Following a critical 24 hours, Melbourne residents are expected to learn if a growing outbreak will trigger another lockdown or fresh Covid-19 restrictions.
Victoria’s acting premier James Merlino raised fears of a possible shutdown on Wednesday morning when reporting the Whittlesea cluster in Melbourne’s north had grown to 15 cases.
Merlino said the next 24 hours would be critical and would not rule out taking further action, ahead of a scheduled cabinet meeting on Wednesday evening.
While confident authorities have “run down multiple generations of transmission”, the chief health officer, Brett Sutton, was concerned about the amount of time positive cases have been out in the community.
He said any lockdown would be broad rather than confined to the city’s northern suburbs, with confirmed cases travelling to Bendigo and as far north as Cohuna on the New South Wales border.
“We’ve got significant spread of exposure sites at the moment so it’s not something that we would look to at a postcode level,” Sutton said.
There are now more than 70 exposure sites across Melbourne and regional Victoria, including the MCG and Marvel Stadium.
An infected person attended the Collingwood-Port Adelaide AFL game at the MCG on Sunday, while one was also at the North Melbourne-Essendon clash at Marvel Stadium later that same day.
A decision on crowd limits for this weekend’s AFL matches in Melbourne has been delayed, while the Rising festival has been cleared to go ahead for now.
It comes after a number of restrictions were introduced for greater Melbourne on Tuesday evening, including gathering limits of five people at homes and 30 in public and mandatory masks indoors.
Genomic sequencing shows the City of Whittlesea outbreak is linked to the case of a Wollert man, who contracted the virus in SA quarantine earlier this month.
An official SA report released on Wednesday found it likely he caught the virus through aerosol transmission due to the “close timing of doors opening and closing” from an adjacent room with an infected guest.
South Australia became the first state or territory to slam its border shut to greater Melbourne, while NSW and Queensland are urging residents to reconsider travel to the city and parts of regional Victoria.
Victoria last entered a five-day “circuit breaker” lockdown in February, when the virus escaped hotel quarantine and infected 13 people.

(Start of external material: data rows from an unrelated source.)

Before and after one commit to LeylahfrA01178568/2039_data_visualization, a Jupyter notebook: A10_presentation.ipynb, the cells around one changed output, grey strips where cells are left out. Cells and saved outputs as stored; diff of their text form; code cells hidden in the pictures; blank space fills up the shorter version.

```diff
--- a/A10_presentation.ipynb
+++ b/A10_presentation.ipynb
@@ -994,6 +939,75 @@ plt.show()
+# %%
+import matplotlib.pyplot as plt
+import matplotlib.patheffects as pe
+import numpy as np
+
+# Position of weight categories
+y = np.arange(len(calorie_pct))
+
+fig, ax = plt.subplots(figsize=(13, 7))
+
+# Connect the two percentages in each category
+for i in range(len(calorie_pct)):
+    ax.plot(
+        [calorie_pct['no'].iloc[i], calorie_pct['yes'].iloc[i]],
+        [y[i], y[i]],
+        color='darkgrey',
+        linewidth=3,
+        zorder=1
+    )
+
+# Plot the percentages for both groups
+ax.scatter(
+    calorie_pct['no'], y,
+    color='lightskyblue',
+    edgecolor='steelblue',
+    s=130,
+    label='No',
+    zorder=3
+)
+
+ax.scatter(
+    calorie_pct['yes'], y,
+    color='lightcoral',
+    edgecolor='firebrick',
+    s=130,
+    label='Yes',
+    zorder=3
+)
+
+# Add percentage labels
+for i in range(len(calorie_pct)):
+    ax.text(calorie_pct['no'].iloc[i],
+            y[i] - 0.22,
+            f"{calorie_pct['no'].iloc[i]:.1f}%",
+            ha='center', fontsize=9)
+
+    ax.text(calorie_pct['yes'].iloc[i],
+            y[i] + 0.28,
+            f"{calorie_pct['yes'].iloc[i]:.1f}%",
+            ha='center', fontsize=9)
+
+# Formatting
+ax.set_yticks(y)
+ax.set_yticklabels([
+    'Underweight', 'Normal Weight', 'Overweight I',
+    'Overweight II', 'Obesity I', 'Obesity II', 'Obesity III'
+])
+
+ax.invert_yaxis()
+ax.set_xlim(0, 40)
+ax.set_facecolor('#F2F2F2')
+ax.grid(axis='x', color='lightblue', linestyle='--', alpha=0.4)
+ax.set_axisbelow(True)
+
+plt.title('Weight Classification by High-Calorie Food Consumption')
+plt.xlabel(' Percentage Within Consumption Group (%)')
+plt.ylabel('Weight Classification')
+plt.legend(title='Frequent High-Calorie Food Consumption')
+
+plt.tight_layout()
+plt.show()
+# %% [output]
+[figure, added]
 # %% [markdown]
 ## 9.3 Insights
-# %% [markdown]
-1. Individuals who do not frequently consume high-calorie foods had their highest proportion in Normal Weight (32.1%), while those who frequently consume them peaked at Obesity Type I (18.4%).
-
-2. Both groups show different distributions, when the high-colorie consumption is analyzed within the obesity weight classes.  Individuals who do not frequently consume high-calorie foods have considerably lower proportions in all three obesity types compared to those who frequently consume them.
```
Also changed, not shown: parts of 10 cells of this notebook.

South Australia closed its border to travellers from greater Melbourne on Wednesday while the Northern Territory said it would shut its border to those travelling from hotspots from Thursday. NSW urged its residents to postpone non-urgent travel to the city.
Late on Wednesday, NSW Health revealed it was contacting people from a sporting club based in Tooleybuc, in the western Riverina region, who attended an event in Cohuna, Victoria, on Saturday.

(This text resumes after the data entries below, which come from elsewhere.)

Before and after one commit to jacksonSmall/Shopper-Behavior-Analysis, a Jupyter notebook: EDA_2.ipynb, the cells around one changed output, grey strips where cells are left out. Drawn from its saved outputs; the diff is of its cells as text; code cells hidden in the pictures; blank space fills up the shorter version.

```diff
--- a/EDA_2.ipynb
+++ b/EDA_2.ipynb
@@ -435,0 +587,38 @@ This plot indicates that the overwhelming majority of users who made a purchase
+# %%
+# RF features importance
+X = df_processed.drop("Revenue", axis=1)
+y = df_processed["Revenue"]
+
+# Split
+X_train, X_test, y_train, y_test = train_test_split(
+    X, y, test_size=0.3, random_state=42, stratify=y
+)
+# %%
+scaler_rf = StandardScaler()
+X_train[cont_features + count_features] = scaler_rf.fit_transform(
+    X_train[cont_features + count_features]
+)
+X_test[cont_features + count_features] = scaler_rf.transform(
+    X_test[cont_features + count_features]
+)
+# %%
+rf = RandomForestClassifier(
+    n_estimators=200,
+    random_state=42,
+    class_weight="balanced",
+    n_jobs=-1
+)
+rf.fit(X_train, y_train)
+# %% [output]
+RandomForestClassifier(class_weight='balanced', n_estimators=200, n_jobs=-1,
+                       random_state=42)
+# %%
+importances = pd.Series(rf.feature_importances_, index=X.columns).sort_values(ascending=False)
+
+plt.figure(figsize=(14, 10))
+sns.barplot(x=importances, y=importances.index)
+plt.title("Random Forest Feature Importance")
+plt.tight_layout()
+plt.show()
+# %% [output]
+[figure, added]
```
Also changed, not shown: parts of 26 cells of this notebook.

“This event was attended by a confirmed case of Covid,” the health department said. “Anyone who attended is requested to immediately self-isolate and await further advice.”
Ballarat Health Services has also confirmed it was investigating a Covid test result after a returned traveller presented to the local hospital overnight.
Initial investigations suggest it may be a historic case and further testing was underway.
The individual and their close contacts, including staff and patients, were isolating “out of an abundance of caution”, BHS said in a statement.
Victoria’s health minister, Martin Foley, said record numbers of people were turning out for testing and had inquired about the vaccine.
“Yesterday we also saw a record number of calls to our vaccine hotline, and we want to see another record,” he said.
Sutton urged eligible Victorians to get vaccinated as soon as possible.
“In terms of transmission risk, vaccination isn’t at the kind of levels that make a difference now to the speed of new generations of cases,” he said.
“We know many over 50s still have not had the vaccine and many will be booking now. Many turned up yesterday. There are tens of thousands, hundreds of thousands, who can get vaccinated now and should get vaccinated now. The concerns about clots, I understand. This is the same vaccine – the AstraZeneca vaccine – that has been given to the UK, where they have now gone down from over 60,000 cases per day to 2,500 cases per day.
“It is getting over its pandemic through this vaccine. There is always a risk with medications and as far as the clots go with AstraZeneca, that is a small risk. AstraZeneca provides extremely good protection against hospitalisation and serious illness, so it is just worthwhile to get that vaccine.”